Endless, Nameless – Living Without

Touchstones of black metal, mathcore, post-punk and shoegaze flow all across this album in entrancing interplay with each other in every track. What is most striking is how there is a raw vitality and intimacy inherent to the songs that draw you in like an incredibly personal, bedroom recorded folk song. “A World So Kind” has the cascading guitar arpeggios that only the most nerdy of guitar wizards can execute reliably. But in the middle of the song there is a moment of tranquil ambient soundscaping that feels like one’s heart expanding to fit in more of the world that you knew you had room for. Even when Endless, Nameless careen into aggressive and seemingly clashing dynamics there is an unmistakable vulnerability to the way the songs seem crafted that renders music that might be opaque to some people open and accessible. What makes Endless, Nameless special is how its hybrid style invites the listener in on the band’s own journey of self-discovery and evolution beyond a conditioned rigidity of feeling and spirit to something more tender and curious, and that is what you hear throughout this set of songs. 

kill your darlings – Vestigial Hearts

Brett Darling should be remembered for art rock band Slow Crash, dance synth punk phenoms Pep*Squad, noise project Pulled at Four Pins or avant-pop group Stella Luce. Yet it all seems like a preparation for darkwave duo kill your darlings with his wife Jayme. There’s something gloriously unvarnished and unabashed about the noisy synths under and over menacing melodies and what sounds like drum machines combined with physical utility percussion in the mix here, like it was all done purely for fun without any pressure to adhere to genre tropes. The vocal processing could be like something out of early 2000s EBM with the sound overall like a future pop band that didn’t take itself too seriously, but ended up writing songs that have an emotional heft and sharp social commentary. Think a surprisingly cool soundtrack to some late 80s or early 90s cyberpunk film where the music has more of a cult following than the movie. Fans of Velvet Acid Christ and Skinny Puppy’s more pop end will appreciate this best. 

M. Sage – Paradise Crick

Matthew Sage wrote and recorded this album from 2017-2021 while based out of Chicago. But its exquisitely textured ambient soundscapes sound like detailed and vivid emotional images of Sage’s upbringing in Fort Collins, CO. With an ear for subtlety in transitions, rhythms and tone, he has a gift for finding the exact combination of sounds to express the energy of a path through the woods in the bright sun of a late winter morning, the babbling of a nearby brook and the myriad insects and fish, of the brisk wind in middle spring, of meandering roads and trails, and the movements of grass and trees.
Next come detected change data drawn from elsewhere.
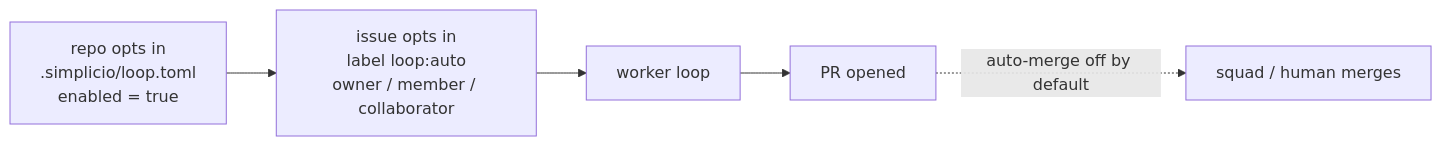
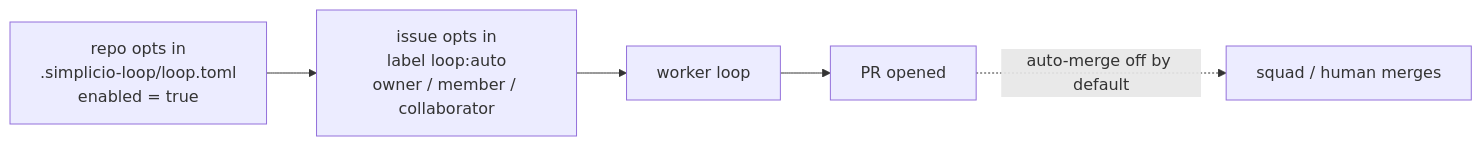
Before and after one commit to simpletibr/simplicio-loop: the third of 7 diagrams in README.md, drawn with Mermaid. The commit also changed 28 other files, not shown here.

First line of the commit message:
fix(247): a config do repo vive em .simplicio-loop/loop.toml (a pasta .simplicio/ e do Runtime)

````diff
--- a/README.md
+++ b/README.md
@@ -87,6 +87,6 @@
 ```mermaid
 flowchart LR
-  R["repo opts in<br/>.simplicio/loop.toml<br/>enabled = true"] --> L["issue opts in<br/>label loop:auto<br/>owner / member / collaborator"]
+  R["repo opts in<br/>.simplicio-loop/loop.toml<br/>enabled = true"] --> L["issue opts in<br/>label loop:auto<br/>owner / member / collaborator"]
   L --> W["worker loop"] --> PR["PR opened"]
   PR -.->|"auto-merge off by default"| H["squad / human merges"]
 ```
````
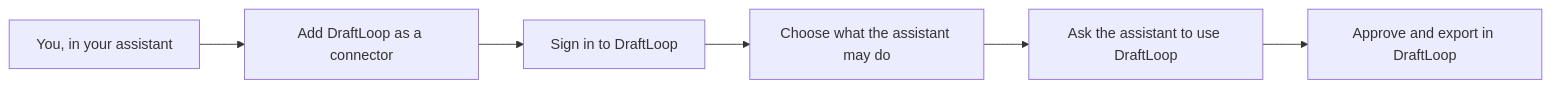
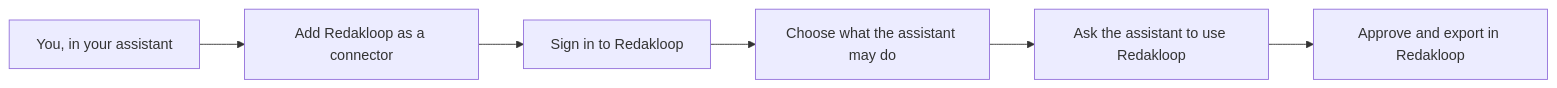
The diagram in docs/reference/connect-an-assistant.md (akoita/draft-loop), drawn with Mermaid before and after one commit. The commit also changed other lines of this file and 319 other files, not shown here.

````diff
--- a/docs/reference/connect-an-assistant.md
+++ b/docs/reference/connect-an-assistant.md
@@ -14,8 +14,8 @@
 ```mermaid
 flowchart LR
-  you[You, in your assistant] --> add[Add DraftLoop as a connector]
-  add --> sign[Sign in to DraftLoop]
+  you[You, in your assistant] --> add[Add Redakloop as a connector]
+  add --> sign[Sign in to Redakloop]
   sign --> grant[Choose what the assistant may do]
-  grant --> use[Ask the assistant to use DraftLoop]
-  use --> decide[Approve and export in DraftLoop]
+  grant --> use[Ask the assistant to use Redakloop]
+  use --> decide[Approve and export in Redakloop]
 ```
````
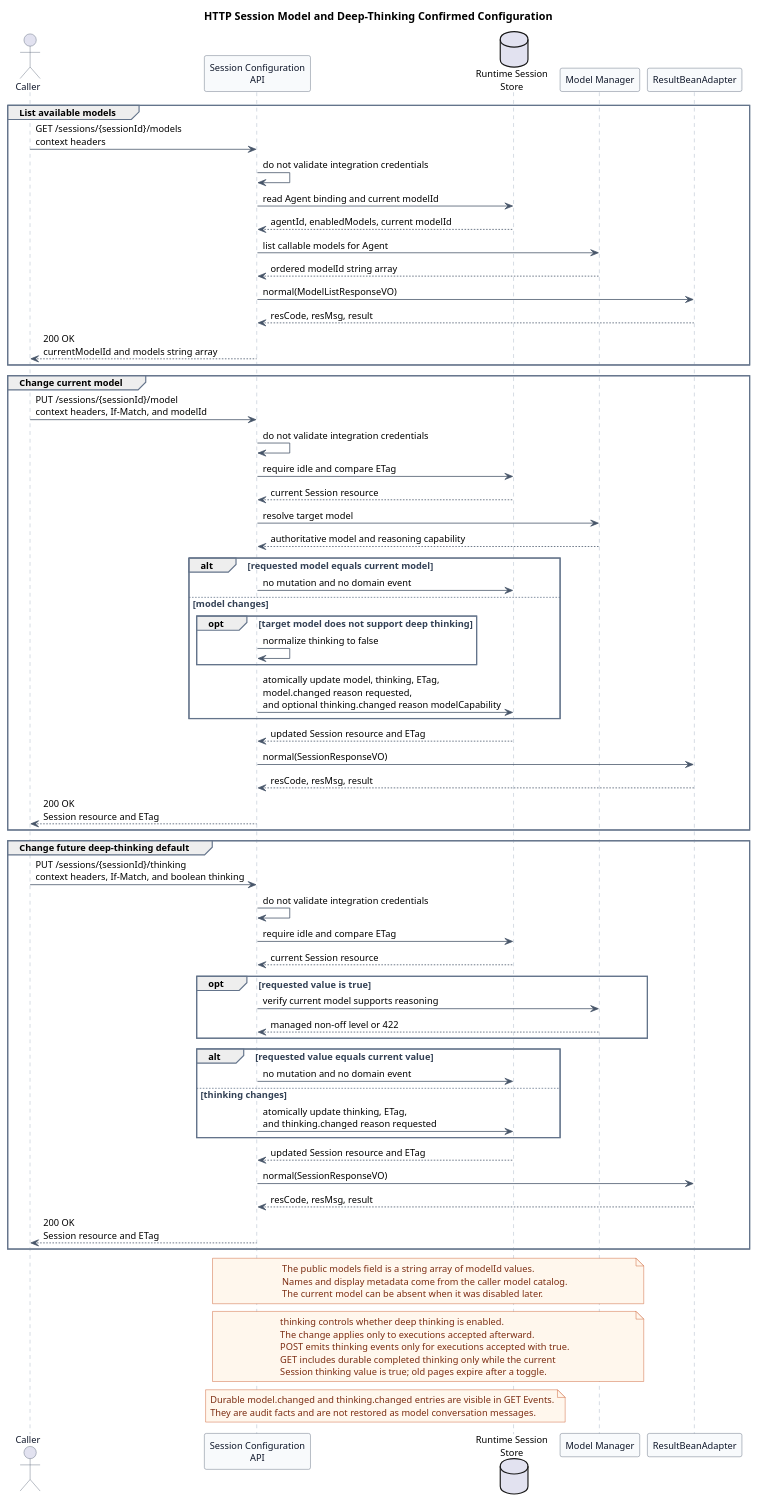
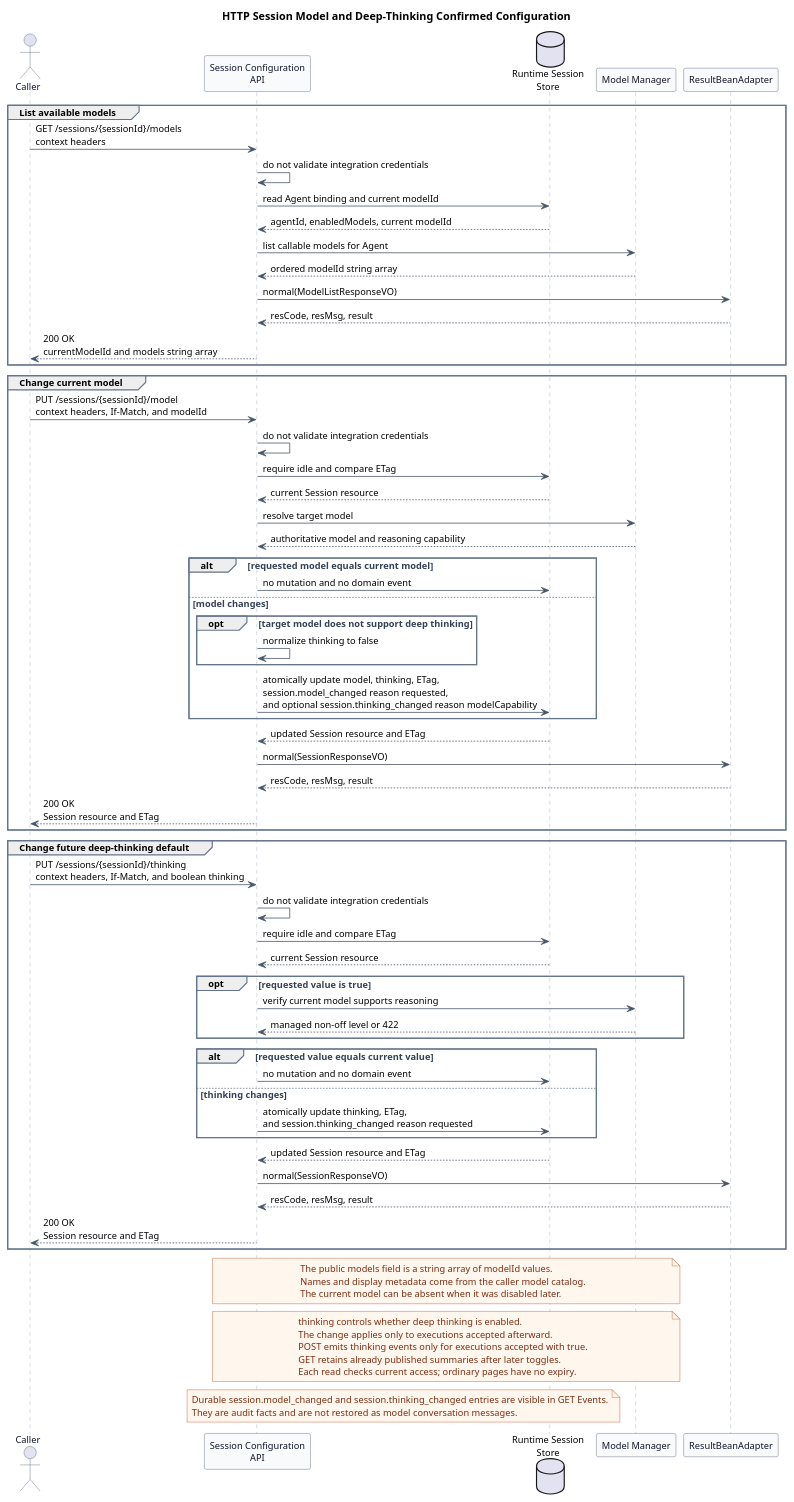
The diagram in 01-总体架构/01-CampusClaw多Agent运行时/设计图/会话配置/diagram.puml (ssm0808/pi-mono-java-design), drawn with PlantUML before and after one commit. The commit also changed 52 other files, not shown here.

Commit message:
docs(api): 完成 Events 与 Skill 接口批量对齐

```diff
--- a/01-总体架构/01-CampusClaw多Agent运行时/设计图/会话配置/diagram.puml
+++ b/01-总体架构/01-CampusClaw多Agent运行时/设计图/会话配置/diagram.puml
@@ -1,129 +1,129 @@
 @startuml http_session_model_configuration
 title HTTP Session Model and Deep-Thinking Confirmed Configuration
 
 ' Source evidence (pi-mono commit 5cd93f688aaab89dbb6dfa4aca535f21796ae185):
 ' packages/coding-agent/src/core/agent-session.ts, setModel and setThinkingLevel,
 ' lines 1586-1600 and 1684-1730
 ' packages/ai/src/types.ts, Model, lines 793-809
 ' packages/ai/src/models.ts, getSupportedThinkingLevels, lines 900-910
 ' Source evidence (pi-mono-java PR 167 f60cc3e78bb8b700527ac082c7c8e10524ede095):
 ' modules/coding-agent-cli/src/main/java/com/campusclaw/codingagent/runtimeapi/session/RuntimeSessionConfigurationService.java.
 ' modules/coding-agent-cli/src/main/java/com/campusclaw/codingagent/runtimeapi/web/RuntimeSessionConfigurationController.java.
 ' modules/coding-agent-cli/src/main/java/com/campusclaw/codingagent/runtimeapi/model/CatalogRuntimeModelManager.java.
 ' Source evidence (pi-mono-java PR 167 f60cc3e78bb8b700527ac082c7c8e10524ede095):
 ' modules/coding-agent-cli/src/main/java/com/campusclaw/codingagent/runtimeapi/vo/AvailableModelsResponseVO.java.
 ' modules/coding-agent-cli/src/main/java/com/campusclaw/codingagent/runtimeapi/vo/ChangeModelRequestVO.java.
 ' Observed behavior: current Java paths and model fields are snake_case.
 ' Observed behavior: both pi baselines can list models and change the active model.
 ' Their thinkingLevel values control model reasoning effort.
 ' Confirmed product constraint: HTTP thinking is a boolean deep-thinking switch; false maps to off,
 ' while true maps to a managed non-off level supported by the current model and Agent.
 ' Security hardening: model discovery is Session-scoped and exposes only modelId.
 ' Architecture change: HTTP configuration writes require an idle Session and a matching ETag.
-' Architecture change: completed thinking content becomes conditionally public in POST and GET events.
+' Architecture change: B05 retains published summaries; future thinking changes do not hide history.
 ' Architecture change: actual configuration changes append durable domain events in the same transaction.
 ' Architecture change: target HTTP fields use lowerCamelCase while If-Match keeps its header spelling.
 ' Product constraint: all Runtime operations carry integration-context headers without local validation.
 ' Design reason: prevent a configuration change from racing with an active execution while
 ' returning the common Session resource after every successful mutation.
 
 skinparam backgroundColor #FFFFFF
 skinparam shadowing false
 skinparam defaultFontName Arial
 skinparam defaultFontSize 12
 skinparam sequence {
   ArrowColor #475569
   ActorBorderColor #475569
   ActorFontColor #0F172A
   LifeLineBorderColor #94A3B8
   LifeLineBackgroundColor #F8FAFC
   ParticipantBorderColor #475569
   ParticipantBackgroundColor #F8FAFC
   ParticipantFontColor #0F172A
   GroupBorderColor #64748B
   GroupFontColor #334155
 }
 skinparam note {
   BackgroundColor #FFF7ED
   BorderColor #C2410C
   FontColor #7C2D12
 }
 
 actor Caller
 participant "Session Configuration\nAPI" as API
 database "Runtime Session\nStore" as Store
 participant "Model Manager" as Models
 participant ResultBeanAdapter
 
 group List available models
   Caller -> API : GET /sessions/{sessionId}/models\ncontext headers
   API -> API : do not validate integration credentials
   API -> Store : read Agent binding and current modelId
   Store --> API : agentId, enabledModels, current modelId
   API -> Models : list callable models for Agent
   Models --> API : ordered modelId string array
   API -> ResultBeanAdapter : normal(ModelListResponseVO)
   ResultBeanAdapter --> API : resCode, resMsg, result
   API --> Caller : 200 OK\ncurrentModelId and models string array
 end
 
 group Change current model
   Caller -> API : PUT /sessions/{sessionId}/model\ncontext headers, If-Match, and modelId
   API -> API : do not validate integration credentials
   API -> Store : require idle and compare ETag
   Store --> API : current Session resource
   API -> Models : resolve target model
   Models --> API : authoritative model and reasoning capability
   alt requested model equals current model
     API -> Store : no mutation and no domain event
   else model changes
     opt target model does not support deep thinking
       API -> API : normalize thinking to false
     end
-    API -> Store : atomically update model, thinking, ETag,\nmodel.changed reason requested,\nand optional thinking.changed reason modelCapability
+    API -> Store : atomically update model, thinking, ETag,\nsession.model_changed reason requested,\nand optional session.thinking_changed reason modelCapability
   end
   Store --> API : updated Session resource and ETag
   API -> ResultBeanAdapter : normal(SessionResponseVO)
   ResultBeanAdapter --> API : resCode, resMsg, result
   API --> Caller : 200 OK\nSession resource and ETag
 end
 
 group Change future deep-thinking default
   Caller -> API : PUT /sessions/{sessionId}/thinking\ncontext headers, If-Match, and boolean thinking
   API -> API : do not validate integration credentials
   API -> Store : require idle and compare ETag
   Store --> API : current Session resource
   opt requested value is true
     API -> Models : verify current model supports reasoning
     Models --> API : managed non-off level or 422
   end
   alt requested value equals current value
     API -> Store : no mutation and no domain event
   else thinking changes
-    API -> Store : atomically update thinking, ETag,\nand thinking.changed reason requested
+    API -> Store : atomically update thinking, ETag,\nand session.thinking_changed reason requested
   end
   Store --> API : updated Session resource and ETag
   API -> ResultBeanAdapter : normal(SessionResponseVO)
   ResultBeanAdapter --> API : resCode, resMsg, result
   API --> Caller : 200 OK\nSession resource and ETag
 end
 
 note over API,Models
 The public models field is a string array of modelId values.
 Names and display metadata come from the caller model catalog.
 The current model can be absent when it was disabled later.
 end note
 
 note over API,Models
 thinking controls whether deep thinking is enabled.
 The change applies only to executions accepted afterward.
 POST emits thinking events only for executions accepted with true.
-GET includes durable completed thinking only while the current
-Session thinking value is true; old pages expire after a toggle.
+GET retains already published summaries after later toggles.
+Each read checks current access; ordinary pages have no expiry.
 end note
 
 note over API,Store
-Durable model.changed and thinking.changed entries are visible in GET Events.
+Durable session.model_changed and session.thinking_changed entries are visible in GET Events.
 They are audit facts and are not restored as model conversation messages.
 end note
 @enduml
```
Sage seems to have a mystical, Zen awareness of the environment as a whole experience across time and an attention to the minutiae of composition and sensory stimuli in these pieces. The result feels like organic arrangements manifested through a masterful fusion of electronic sounds and those more physical, laid out to great effect.

Ryan Wong – The New Country Sounds of Ryan Wong

Ryan Wong is best known for his contributions to psychedelic rock, garage rock and post-punk in groups like Supreme Joy, Cool Ghouls and Easy Ease. So this album of lightly shimmery country seemed to have come out of left field. Wong embraces a vocal style here that can veer slightly off center now and then, but that just lends the often more straight-ahead style of homespun immediacy. There’s an underlying sense of humor that is both self-aware and self-effacing, and a song like “Yo Yo” sounds like something Lou Reed might have written had he tried his hand at country before going on to form The Velvet Underground. “Cold Beer” is like a parody of country story songs of yesteryear with spoken word sections, but like the rest of the album, it showcases Wong’s command of the style and his gift for songwriting outside his usual wheelhouse.

For more see queencitysoundsandart.wordpress.com

Tom Murphy is a Denver-based music writer and science fiction/fantasy/horror creator. He is also a musician, historian and itinerant filmmaker.

Check out Tom’s October Queen City Sounds install in case you missed it or head to our Explore section to see more of his past reviews.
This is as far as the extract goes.